Well, September is finally ending and October is nearly here. That means all our favorite shows are about to start up again. Sleepy Hollow returns later this week. Agents of S.H.I.E.L.D. is coming back for its third season tonight, and we’ve also got The Flash and Arrow on the CW arriving early next month. Out of all our returning superhero shows, I’m not sure which one I’m most excited for. I adore Arrow and The Flash, especially The Flash. At only one season in, The Flash was all kinds of fun. It was upbeat, had good humor, but it also managed to balance that with some more serious issues. While I didn’t enjoy that the story was essentially about Barry’s revenge for his fridged mother and the ableist undertones with Wells’s character, The Flash did well in other fronts. Like Arrow, it has some great female characters, introduced the Pied Piper for some much needed LGBTQ+ representation as well, and it wasn’t filled with nothing but white people.
Now that Season 2 is almost here, let’s take a look:
The first season of The Flash certainly had its ups and downs, but overall, it’s now currently one of my favorite shows. And about halfway through the first season, The Flash did something amazing. It introduced Hartley Rathaway in what was quite possibly one of its better episodes. Hartley, also known as the Pied Piper, is one of Flash’s adversaries, a disabled metahuman with painfully strong super-hearing. Though initially deaf in the comics (something The Flash sadly doesn’t touch on), in both the show and the comics, he eventually gains super-powered hearing. In The Flash, this happens when the particle accelerator explodes and turns him into a metahuman. This ability causes Hartley great amounts of pain, so he creates hearing aids to help mitigate this.

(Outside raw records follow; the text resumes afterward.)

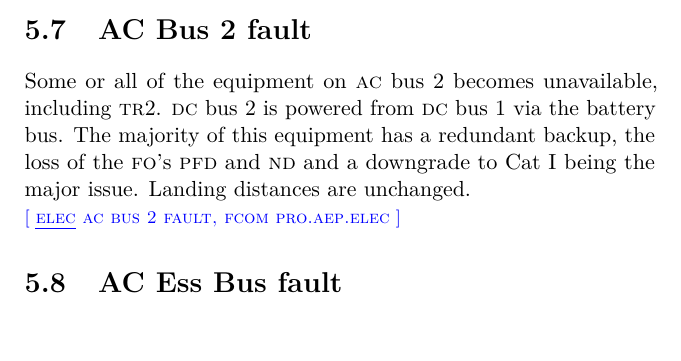
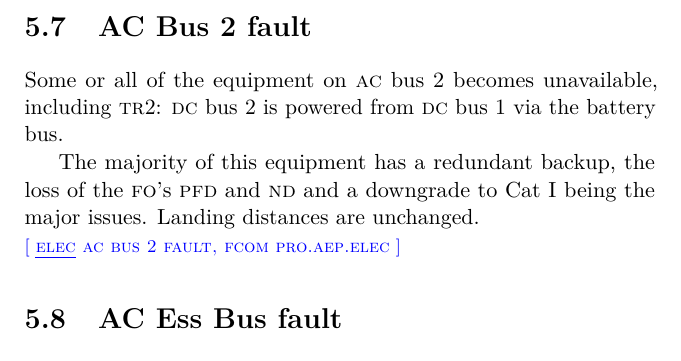
Before and after one commit to JonHurst/nonnormals-v3, a LaTeX thesis (notes.tex): part of page 46 of 53, cut so that both start at the same text, the shorter picture padded with empty space. Compiled offline with pdfLaTeX.

Commit message:
Improved AC bus 2 fault

```diff
--- a/notes.tex
+++ b/notes.tex
@@ -1259,10 +1259,12 @@ avionics blower fan and \ac{CM}1 windshield heat.
 
 \section{AC Bus 2 fault}
 
-Some or all of the equipment on \ac{AC} bus 2 becomes unavailable, including \ac{TR}2. \ac{DC}
-bus 2 is powered from \ac{DC} bus 1 via the battery bus. The majority of this
-equipment has a redundant backup, the loss of the \ac{FO}’s \ac{PFD} and \ac{ND} and a
-downgrade to Cat I being the major issue. Landing distances are unchanged.
+Some or all of the equipment on \ac{AC} bus 2 becomes unavailable, including
+\ac{TR}2: \ac{DC} bus 2 is powered from \ac{DC} bus 1 via the battery bus.
+
+The majority of this equipment has a redundant backup, the loss of the \ac{FO}’s
+\ac{PFD} and \ac{ND} and a downgrade to Cat I being the major issues. Landing
+distances are unchanged.
 
 \multicite{\uline{ELEC}~AC~BUS~2~FAULT, FCOM~PRO.AEP.ELEC}
 
```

He’s also one of DC comic’s few openly gay characters.
Since he only appears for all of two episodes, naturally, fanfiction was my solution.
While DC’s movie arm dicks around with so-so films and clunky sequel titles, their TV branch seems to be doing something good. Arrow’s second season was significantly better than its first, and that magic seems to have rubbed off on the same-universe spinoff The Flash. Continue reading →